Although a vociferous critic of the sanctions, it was shown in court that Dhafir could not believe the US government could be against innocent children receiving humanitarian aid: A 1990 New York Times article suggested humanitarian aid was exempt from the sanctions, an email to a friend said that he could not believe the U.S. government would be against innocent children receiving humanitarian aid; and a government agent from OFAC testified that she gave talks to international banks and oil companies about the sanctions, but OFAC did not target Mosques and Iraqis for education about the sanction.

Paradoxically, those who willfully broke the law in the hope of bringing the plight of Iraqi children into a US courtroom were not prosecuted. Nor were any of the big banks and oil companies that the Office of Foreign Asset Control (OFAC) targeted for education about the sanctions.

In a Medicare fraud case in Syracuse several years ago, doctors were convicted of stealing $4 million from Medicare. None of these doctors went to prison and they continue in their medical practice today.


All the other defendants in the Help the Needy case took immunity or a plea bargain in exchange for their testimony at Dhafir’s trial. When testifying, despite the fact that their own fates hung in the balance, they all spoke very highly of Dr. Dhafir, of his kindness and compassion. Each said that they trusted him then and that they still trust him now.

Only Ayman Jarwan was given prison time of 15 months for pleading guilty to breaking the sanctions. (See a 15-minute interview of Jim McGraw, Jarwan’s lawyer.)

Dr. Dhafir was convicted of 59 of the 60 counts against him and was sentenced to 22 years in jail.

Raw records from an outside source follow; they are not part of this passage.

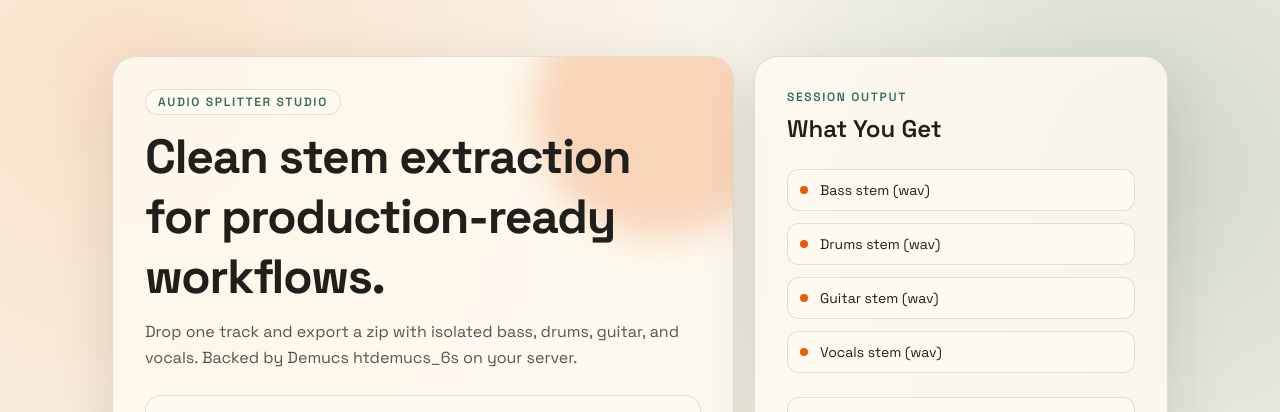
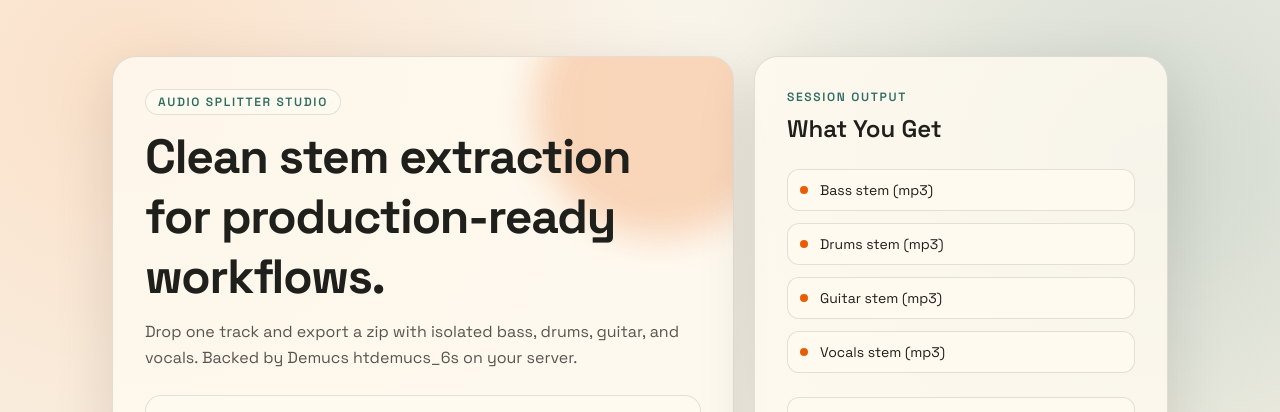
Before and after one commit to suhanstha09/audio_splitter, a Next.js app: page / in a window 1280 px wide. Shown: the top 412 px of the page. Built offline with nearby package versions, Linux system fonts and the light colour scheme.

Commit message:
feat: update stem file format from wav to mp3 in the audio list

```diff
--- a/src/app/page.tsx
+++ b/src/app/page.tsx
@@ -448,10 +448,10 @@ export default function Home() {
 
             <ul className="space-y-3 text-sm">
               {[
-                "Bass stem (wav)",
-                "Drums stem (wav)",
-                "Guitar stem (wav)",
-                "Vocals stem (wav)",
+                "Bass stem (mp3)",
+                "Drums stem (mp3)",
+                "Guitar stem (mp3)",
+                "Vocals stem (mp3)",
               ].map((item) => (
                 <li key={item} className="flex items-center gap-3 rounded-xl border border-[var(--line)] bg-[var(--panel-strong)] px-3 py-2.5">
                   <span className="h-2 w-2 rounded-full bg-[var(--brand)]" aria-hidden="true" />
```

His case is currently being appealed.

See this excellent article summarizing the case one year after Dr. Dhafir’s arrest: The New Standard

See: “Who is Dr. Dhafir, and why was he on trial?” by Magda Bayoumi.

See also: Case Not Proven by someone who attended the 14-week trial.